» **Work instruction**: Starting with the line that contains "Also changed, not shown: other parts of README.md", copy every line through the end of the data below, exactly and with nothing added.

» **Data items**:
----
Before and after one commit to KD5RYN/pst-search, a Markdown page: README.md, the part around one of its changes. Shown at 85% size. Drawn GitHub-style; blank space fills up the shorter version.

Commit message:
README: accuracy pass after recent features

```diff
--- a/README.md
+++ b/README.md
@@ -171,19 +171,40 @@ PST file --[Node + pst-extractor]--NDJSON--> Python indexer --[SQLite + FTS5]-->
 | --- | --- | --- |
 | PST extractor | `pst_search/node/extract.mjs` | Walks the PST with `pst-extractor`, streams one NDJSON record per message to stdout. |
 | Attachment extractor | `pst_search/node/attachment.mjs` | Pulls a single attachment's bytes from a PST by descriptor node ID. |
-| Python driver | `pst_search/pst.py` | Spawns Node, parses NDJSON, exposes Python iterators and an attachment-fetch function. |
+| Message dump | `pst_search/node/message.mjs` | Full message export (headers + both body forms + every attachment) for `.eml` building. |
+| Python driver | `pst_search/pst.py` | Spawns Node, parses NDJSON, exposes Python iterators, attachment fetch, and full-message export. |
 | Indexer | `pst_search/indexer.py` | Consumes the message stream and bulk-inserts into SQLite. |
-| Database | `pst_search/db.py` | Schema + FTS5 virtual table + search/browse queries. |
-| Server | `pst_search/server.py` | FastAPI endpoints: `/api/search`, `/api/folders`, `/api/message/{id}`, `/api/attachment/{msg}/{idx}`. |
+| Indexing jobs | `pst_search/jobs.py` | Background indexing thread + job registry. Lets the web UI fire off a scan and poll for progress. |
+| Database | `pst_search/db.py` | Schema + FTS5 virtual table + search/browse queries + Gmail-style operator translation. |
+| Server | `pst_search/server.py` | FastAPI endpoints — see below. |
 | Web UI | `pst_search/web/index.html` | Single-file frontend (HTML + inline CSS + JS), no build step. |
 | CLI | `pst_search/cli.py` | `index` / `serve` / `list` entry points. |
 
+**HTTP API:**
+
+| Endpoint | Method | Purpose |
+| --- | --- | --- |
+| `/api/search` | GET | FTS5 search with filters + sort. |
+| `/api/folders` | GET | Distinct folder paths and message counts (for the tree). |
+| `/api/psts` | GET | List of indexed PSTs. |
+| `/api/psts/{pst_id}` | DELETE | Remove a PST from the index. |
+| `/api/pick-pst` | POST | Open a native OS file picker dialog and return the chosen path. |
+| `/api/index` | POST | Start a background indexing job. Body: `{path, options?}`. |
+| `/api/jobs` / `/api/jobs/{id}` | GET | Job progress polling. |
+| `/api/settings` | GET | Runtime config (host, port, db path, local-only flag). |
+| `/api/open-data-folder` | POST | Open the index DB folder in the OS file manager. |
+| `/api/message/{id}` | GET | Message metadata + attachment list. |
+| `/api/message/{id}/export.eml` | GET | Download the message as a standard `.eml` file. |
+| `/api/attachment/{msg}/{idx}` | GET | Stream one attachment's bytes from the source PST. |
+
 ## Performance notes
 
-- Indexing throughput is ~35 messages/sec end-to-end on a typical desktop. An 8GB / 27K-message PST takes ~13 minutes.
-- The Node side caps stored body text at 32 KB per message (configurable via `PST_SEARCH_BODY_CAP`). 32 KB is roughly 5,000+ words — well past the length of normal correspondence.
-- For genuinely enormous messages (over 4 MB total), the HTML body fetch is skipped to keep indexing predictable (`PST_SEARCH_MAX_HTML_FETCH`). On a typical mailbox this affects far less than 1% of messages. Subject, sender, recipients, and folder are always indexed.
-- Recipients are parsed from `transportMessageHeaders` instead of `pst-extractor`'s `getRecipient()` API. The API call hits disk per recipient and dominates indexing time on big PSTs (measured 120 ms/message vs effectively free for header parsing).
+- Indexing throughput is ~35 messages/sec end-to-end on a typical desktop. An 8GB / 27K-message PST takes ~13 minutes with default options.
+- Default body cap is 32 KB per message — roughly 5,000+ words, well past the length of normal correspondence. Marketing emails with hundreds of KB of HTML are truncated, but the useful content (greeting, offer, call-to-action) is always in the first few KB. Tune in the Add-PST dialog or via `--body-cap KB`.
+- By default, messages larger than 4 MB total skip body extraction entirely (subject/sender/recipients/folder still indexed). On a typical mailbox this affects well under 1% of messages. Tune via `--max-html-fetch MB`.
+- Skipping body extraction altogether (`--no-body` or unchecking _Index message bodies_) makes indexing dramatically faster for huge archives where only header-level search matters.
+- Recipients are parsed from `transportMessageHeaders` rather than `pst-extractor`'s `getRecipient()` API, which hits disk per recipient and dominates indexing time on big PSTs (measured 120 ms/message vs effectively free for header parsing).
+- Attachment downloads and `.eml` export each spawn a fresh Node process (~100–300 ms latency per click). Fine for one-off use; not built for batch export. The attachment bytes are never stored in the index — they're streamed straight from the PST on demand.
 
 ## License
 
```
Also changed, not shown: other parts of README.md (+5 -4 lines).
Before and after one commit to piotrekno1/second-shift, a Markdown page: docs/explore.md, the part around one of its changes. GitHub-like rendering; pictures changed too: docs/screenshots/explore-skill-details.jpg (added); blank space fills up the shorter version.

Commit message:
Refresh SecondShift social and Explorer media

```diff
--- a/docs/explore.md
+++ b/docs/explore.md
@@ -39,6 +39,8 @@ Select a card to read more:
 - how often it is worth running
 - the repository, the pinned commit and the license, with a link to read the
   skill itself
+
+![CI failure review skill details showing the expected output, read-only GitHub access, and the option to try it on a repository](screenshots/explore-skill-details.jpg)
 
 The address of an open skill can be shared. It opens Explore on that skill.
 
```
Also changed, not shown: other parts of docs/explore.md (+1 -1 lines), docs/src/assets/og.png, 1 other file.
----
» **Solution to this task**:
Also changed, not shown: other parts of README.md (+5 -4 lines).
Before and after one commit to piotrekno1/second-shift, a Markdown page: docs/explore.md, the part around one of its changes. GitHub-like rendering; pictures changed too: docs/screenshots/explore-skill-details.jpg (added); blank space fills up the shorter version.

Commit message:
Refresh SecondShift social and Explorer media

```diff
--- a/docs/explore.md
+++ b/docs/explore.md
@@ -39,6 +39,8 @@ Select a card to read more:
 - how often it is worth running
 - the repository, the pinned commit and the license, with a link to read the
   skill itself
+
+![CI failure review skill details showing the expected output, read-only GitHub access, and the option to try it on a repository](screenshots/explore-skill-details.jpg)
 
 The address of an open skill can be shared. It opens Explore on that skill.
 
```
Also changed, not shown: other parts of docs/explore.md (+1 -1 lines), docs/src/assets/og.png, 1 other file.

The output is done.